How I know I am not in Colombia

When I see something on the ground that I can’t immediately identify, it’s always dirt or a dried leaf, never an extraordinary insect or bug or animal:

When I hear a loud noise, it’s never gunfire or a mariachi band.

When people get on the bus, they never offer to sell me something or sing a song or tell an extraordinary story.

When I drop crumbs, I don’t have to worry about ants.

When I make a plan, that’s what happens.

When I meet a stranger, they don’t give me a hug.

I miss you, Colombia.

Share this post:Facebooktwitterredditlinkedin

Grace

Doña Elena was rich and she liked everything in her house just so. One day, she decided to hire some people to clean her whole house. She went to the market in the morning and spoke to some of the vendors who had bought their produce to sell. “Come and work for me today,” Doña Elena said to the first three, “And I’ll pay you what you would have made selling your tomatoes, plus a day’s pay for a cleaner.” The women immediately agreed. They left their produce and followed Doña Elena back to her house.

Word quickly got around that Doña Elena was cleaning her house.

The first three women had been working for an hour, washing every piece of glass in the huge chandelier that hung in the sala of the house, when there was a timid knock at the door. Doña Elena opened the door and there stood two teenage girls.

“We heard you were cleaning, Doña Elena,” one said. “Could we work for you today?”

“Yes, ladies,” Doña Elena said. “There is plenty of work to be done. Come in.”

She got them started polishing the silver cutlery that Doña Elena’s ancestor had brought over from Spain.

An hour later, there was another knock at the door. This time, it was an older woman, with a defiant look on her face. “I’d like to work for you today, Doña Elena,” she said.

“Certainly, come in,” said Doña Elena, and she gave the woman a duster to clean the massive paintings of fruit that hung on the walls round the hallway.

And so it went on all day.

The sun was beginning to set when there was the tiniest knock on the door. If Doña Elena hadn’t been passing, she probably wouldn’t have heard it.

When she opened the door, she saw a child, a girl of about ten.

“May I work?” she asked.

Doña Elena looked about her. What was there left to do?

She led the child into the kitchen.
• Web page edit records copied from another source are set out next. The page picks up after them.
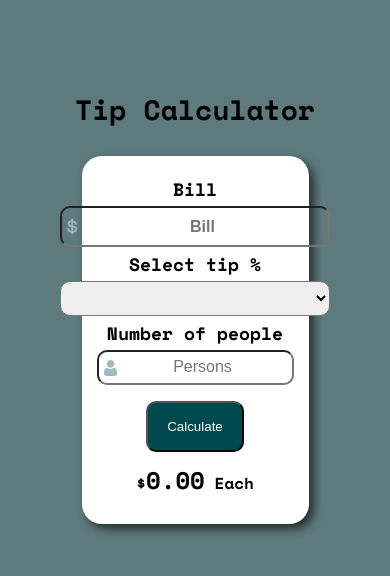
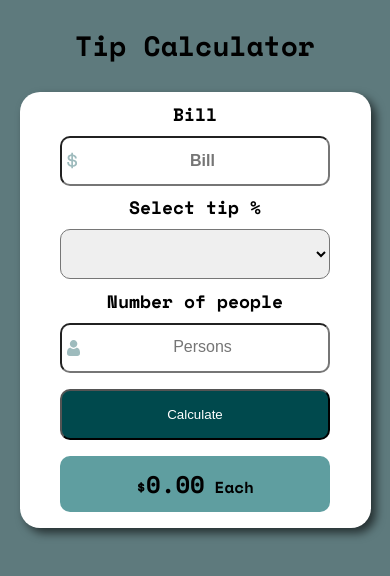
Before and after one commit to LucasCBraga/TipCalculator, a plain HTML site: page Tip Calculator/index.html in a window 390 px wide. Drawn offline with nearby package versions, Linux system fonts and the light colour scheme.

Commit message:
deixando a pagina responsiva

```diff
--- a/Tip Calculator/assets/style.css
+++ b/Tip Calculator/assets/style.css
@@ -6,18 +6,26 @@ body {
 p {
     font-size: 18px;
     text-align: center;
-    padding: .5rem;
+    padding: .8rem;
 }
 
 input {
     border-radius: 10px;
     padding: .5rem;
+    width: 250px;
+    height: 30px;
+}
+
+select {
+    width: 270px;
+    height: 50px;
+    border-radius: 10px;
 }
 
 #container{
     display: flex;
     justify-content: center;
-    padding-top: 6em;
+    padding-top: 5em;
     padding-bottom: 2rem;
 
 }
@@ -31,14 +39,12 @@ input {
     background: url(../images/icon-dollar.svg);
     background-repeat: no-repeat;
     background-position: 5px;
-    width: 250px;
     text-align: center;
     font-size: 18px;
     font-weight: bold;
 }
 
 #calculator {
-   padding: 1rem;
    display: flex;
    flex-direction: column;
    align-items: center;
@@ -48,12 +54,6 @@ input {
    border-radius: 20px;
    box-shadow: 5px 5px 10px rgba(0, 0, 0, 0.61);
 
-}
-
-#taxa-de-servico{
-    border-radius: 10px;
-    padding: .5rem;
-    width: 100%;
 }
 
 #numero-pessoas {
@@ -72,7 +72,7 @@ input {
 #calcular {
     margin-top: 1rem;
     border-radius: 10px;
-    width: 50%;
+    width: 270px;
     padding: 1rem;
     background-color: hsl(183, 100%, 15%);
     color: white;
@@ -83,10 +83,34 @@ input {
 
 }
 
-#valor-calculado {
-    padding: 1rem;
-}
-
 #valor-por-pessoa {
     font-size: 24px;
 }
+
+#valor-calculado {
+    padding-top: 1rem;
+    background-color: cadetblue;
+    margin: 1rem;
+    width: 270px;
+    height: 40px;
+    text-align: center;
+    border-radius: 10px;
+}
+
+@media screen and (max-width:470px) {
+
+    #container {
+        padding-top: 2rem;
+    }
+
+   #calculator {
+    width: 90%;
+   }
+}
+
+@media screen and (max-width:768px) {
+
+    #container {
+        padding-top: 2rem;
+    }
+}
```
In the sink was one china cup.

“You may wash that cup,” she said.

The child was too small to reach the tap easily, so Doña Elena brought her a chair to stand on. The child washed the cup with infinite care but even so, the task was soon completed.

The other women were beginning to gather in the hall, anticipating their payment.

Doña Elena took out a bag of coins.

She began with the first three women.

“Here is the money for your produce, five pesos, and ten for the day’s work. Thank you.”

She then turned to the teenagers and paid them the same, fifteen pesos.

She worked her way around the room, paying each one exactly the same amount.

Finally, she came to the little girl. There was a tense silence in the room. She counted out fifteen pesos to her, too.

One of the first women burst out, “But patrona, how can that be fair? We worked all day, from early morning and you are paying the same to all the others?”

Doña Elena looked at the woman and said, “Did I pay you what I promised you?”

“Yes, but…”

“I paid you exactly what I promised. As for the rest, I can do what I like with my own money. Take your payment and go.”

One by one the women left. Some were embarrassed and couldn’t look Elena in the eye. Others murmured their thanks.

But the little girl flung her arms around Doña Elena’s neck and kissed her cheek.Share this post:Facebooktwitterredditlinkedin

Overheard

A little boy aged six or seven and his teacher, on the train.

 

Boy: Do you have an upstairs, where you live?

Teacher: In my house? Yes, I do.

Boy: Do you have a dog?

Teacher: I have three dogs.

Boy: I want an upstairs and a dog.Share this post:Facebooktwitterredditlinkedin

Micro-relationships

Yesterday I attended a conference in Glasgow called “Making Scotland the First ACE-Aware Nation”.

 

ACEs, if you are not yet ACE-aware, are Adverse Childhood Experiences and if you have four or more, you run a greater risk of a range of health conditions as well as certain addictions and incarceration. I learned a lot and was left with more to think about.

 

But that’s not what I wanted to blog about.

 

I was alone in an audience of 2000 people which gave me plenty of scope to observe how the mainly Scottish crowd interacted. This is my reflection:

 

I talked to several people at different stages and everybody was perfectly friendly. I smiled at people and they smiled back. I watched over someone’s bag while she was at the toilet, for somene else, I found out at which table we were meant to register. I chatted to my neighbour in the auditorium and helped someone find her way on the train. To me, these interactions ended a little abruptly. There was no effusive ending, as would always be the case in Colombia.  The people for whom I had done little favours thanked me and returned to their concerns.

 

The interactions were transactions not micro-relationships. I felt a little pang.Share this post:Facebooktwitterredditlinkedin